In the past, she'd found New Year's resolutions ridiculous, but she'd made one this year. She would start dating again--even if it meant throwing herself at the next man she found mildly attractive. In the months since, she'd done nothing in that regard, heeding her fears each and every time opportunity presented itself.
As she hurried to her car, she rebelled against the memory of Sapphire's insistence that she needed to move to another apartment. But Liam couldn't know where she lived. If he did, he would have shown up on her doorstep--only to be turned away by the rotating-duty concierges.
Dear God, what would I do if Liam did try to get in?
Abruptly, she felt as exposed as she had all those years ago. She unlocked her car and jumped in, shoved the key in the ignition, which engaged all the door locks in the process. Only then did she feel slightly safer. To keep her nervous dislike of changes and curve balls, like Liam's phone call, at bay she forced herself to consider her list of chores for the day. At least Darlene would be there. If she wanted more time off, she would have called much earlier.
The warmth of the friendship melted the chill inside her. She'd met Darlene while she'd been in college, getting her degree. Though Darlene herself had no formal training or schooling, she had an instinct and knack for floral design. Cherish had started a flower arrangement delivery service from her dorm--in anticipation of opening her own flower shop when she graduated with her degree, and Darlene had done most of the work then, since Cherish's education had all but consumed most of her time. She'd hired Darlene wisely. I couldn't have done any of it without her. Although I'd never had a true friend other than my grandmother growing up--the rest of my school and recreation friends had proved to be superficial--I trusted Darlene when I trusted no one else. And our relationship developed into the kind of friendship I didn't expect to count on the way I do. It means everything to me now.

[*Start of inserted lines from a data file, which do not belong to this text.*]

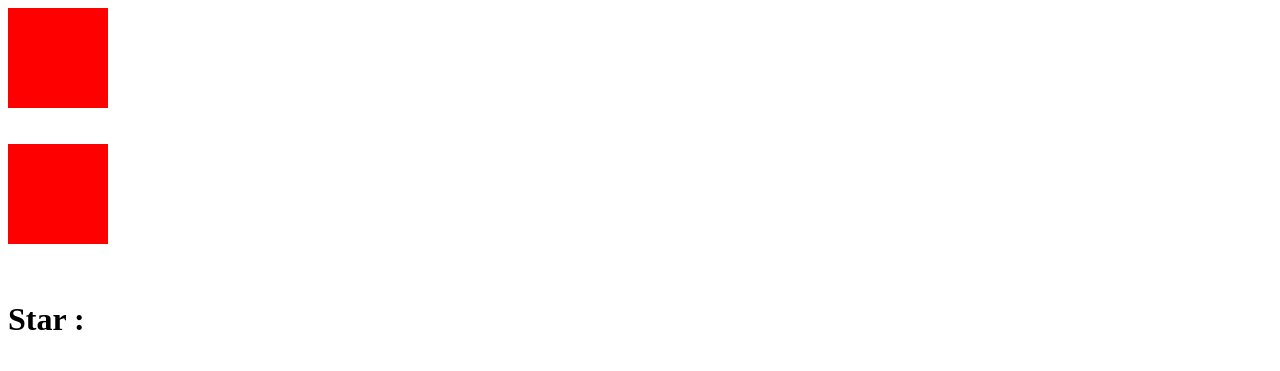
Repository: Shinhan1/shinhan
Page: http://localhost/web_goott/w20200324/w20200324_Test1.jsp
An editor plug-in stored every save of this project. The page is shown before and after the next save, followed by the edit.
The browser window is 1280 px wide. The pictures show the whole page.
The page is served by Tomcat 9.

Above is the page before, as saved 2020-03-24 08:37:58.
Console error: TypeError: $(...).setInterval is not a function

### web_goott/WebContent/w20200324/w20200324_Test1.jsp
<%@ page language="java" contentType="text/html; charset=UTF-8"
    pageEncoding="UTF-8"%>
<!DOCTYPE html>
<html>
<head>
<meta charset="UTF-8">
<title>Test1</title>
<style type="text/css">
	div{
		margin-left: 0px;
		width: 100px;
		height: 100px;
		background-color: red;
	}
</style>
<script src="https://ajax.googleapis.com/ajax/libs/jquery/3.4.1/jquery.min.js"></script>
<script type="text/javascript">

	$(function(){
		$('#div1').click(function(){
			$(this).animate({
				marginLeft: "+=100"
			}, 500);
			$(this).animate({
				width : "+=100"
			}, 500);
			$(this).animate({
				height : "+=100"
			}, 500);

		});

		$('#div2').click(function(){
			$(this).animate({
				marginLeft: "+=100"
			}, 500);
			$(this).animate({
				width : "+=100"
			}, 500);
			$(this).animate({
				height : "+=100"
			}, 500, function(){
				$(this).hide();
			});

		});

		$('h1').setInterval(function(){
			$(this).append(" ★ ");
		}, 1000);



		$('h1').click(function(){
			$(this).append(" ★ ");
		});


	});
</script>
</head>
<body>
	<div id="div1"></div>
	<br /><br />
	<div id="div2"></div>
	<br /><br />
	<h1>Star : </h1>

</body>
</html>

After the next save:
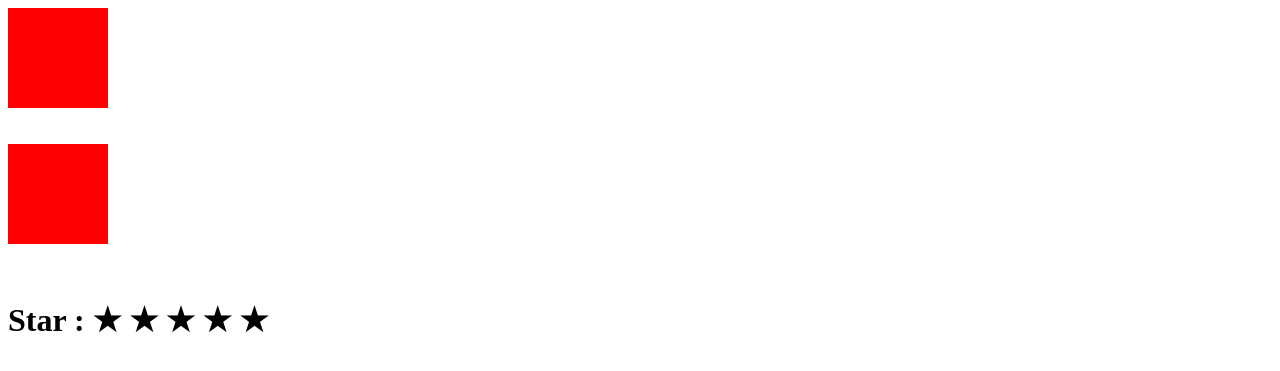
The error is gone.
Saved 69 s later.
--- a/web_goott/WebContent/w20200324/w20200324_Test1.jsp
+++ b/web_goott/WebContent/w20200324/w20200324_Test1.jsp
@@ -45,8 +45,8 @@
 
 		});
 
-		$('h1').setInterval(function(){
-			$(this).append(" ★ ");
+		setInterval(function(){
+			$('h1').append(" ★ ");
 		}, 1000);
 
 
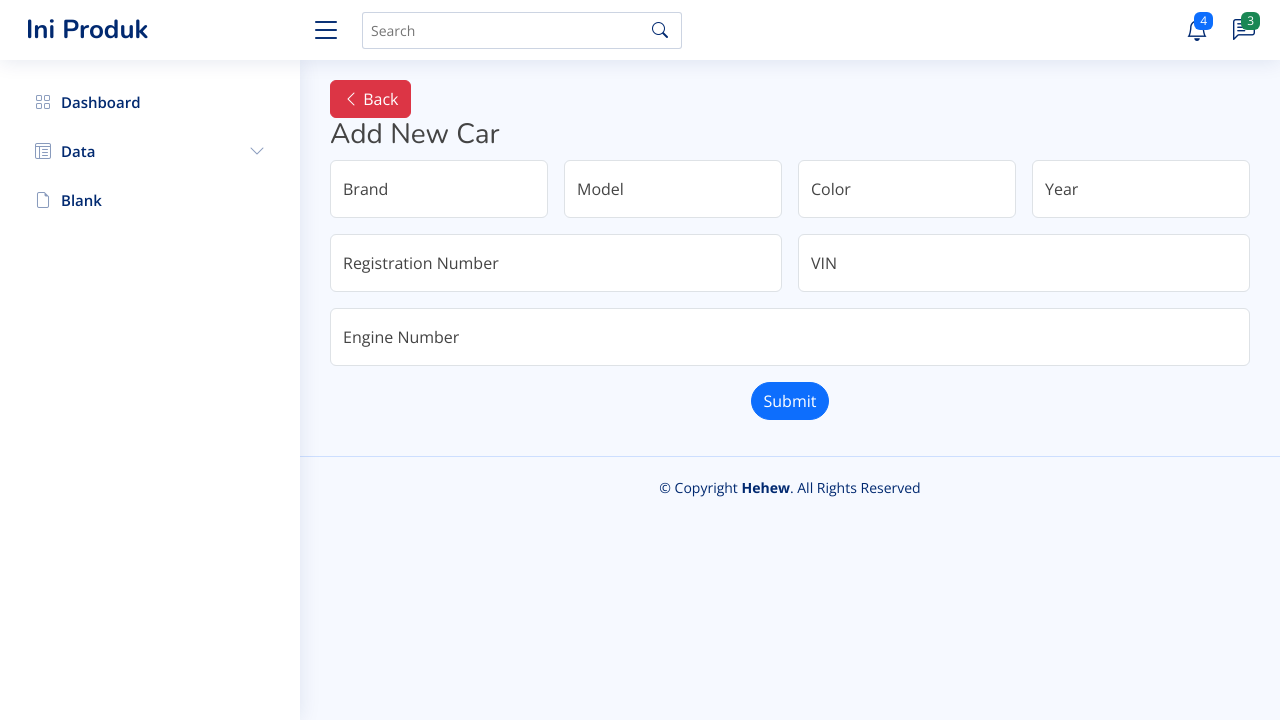
Repository: Jistoper/car_rental
Page: http://localhost/create
An editor plug-in stored every save of this project. The page is shown before and after the next save, followed by the edit.
The browser window is 1280 px wide. The pictures show the whole page.
The page is served by the project's Laravel application, run on PHP 8.4 with Laravel 9.

Above is the page before, as saved 2023-06-25 15:08:16.

After the next save:
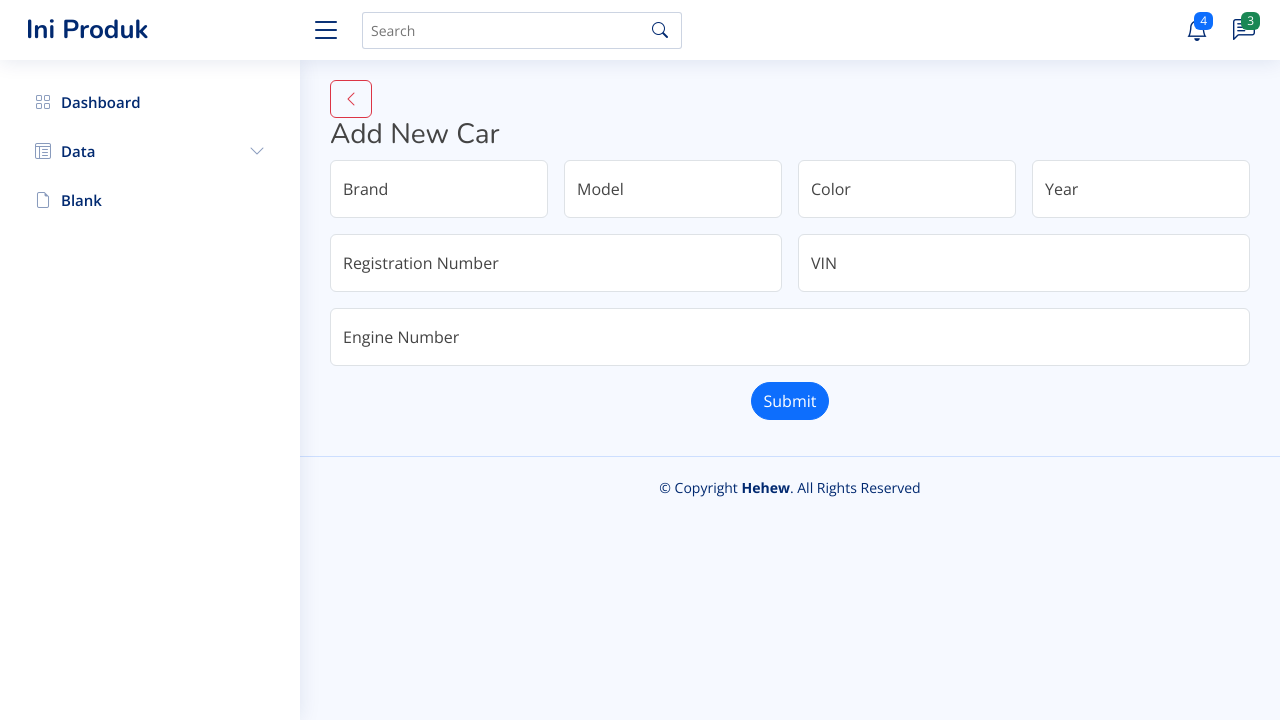
Saved 57 s later.
--- a/resources/views/backsite/content/car/createcar.blade.php
+++ b/resources/views/backsite/content/car/createcar.blade.php
@@ -5,7 +5,7 @@
 <div>
     <div class="md-3">
         <div class="col-md-6">
-          <a href="{{ route('car.getall') }}" class="btn btn-danger bi-chevron-left"> Back</a>
+          <a href="{{ route('car.getall') }}" class="btn btn-outline-danger bi-chevron-left"></a>
         </div>
         <div class="col-md-6">
           <h3 class="form-floating">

Darlene's friends had become Cherish's friends in the last few years...Roxanne Hart, Diane Hoffman, Savvy O'Brien, and their significant others. But those friendships were still developing. Until recently, Darlene remained the only one of the group who knew about her rape. Shocking herself, Cherish had confided the undetailed truth to Rox a few months ago. That'd been a major step--almost as major as confiding in Darlene all those years ago. Cherish had known Darlene had her own scars, which she'd also confided, mostly with her father who'd been so abusive and ugly to his wife and children, damaging and shattering them. His death was nothing to grieve. The opposite, in fact, but Cherish realized there were other issues involved than his demise. She wanted to be sensitive to whatever Darlene might be going through today. After all Darlene had done for her, she considered this consideration the least she could offer.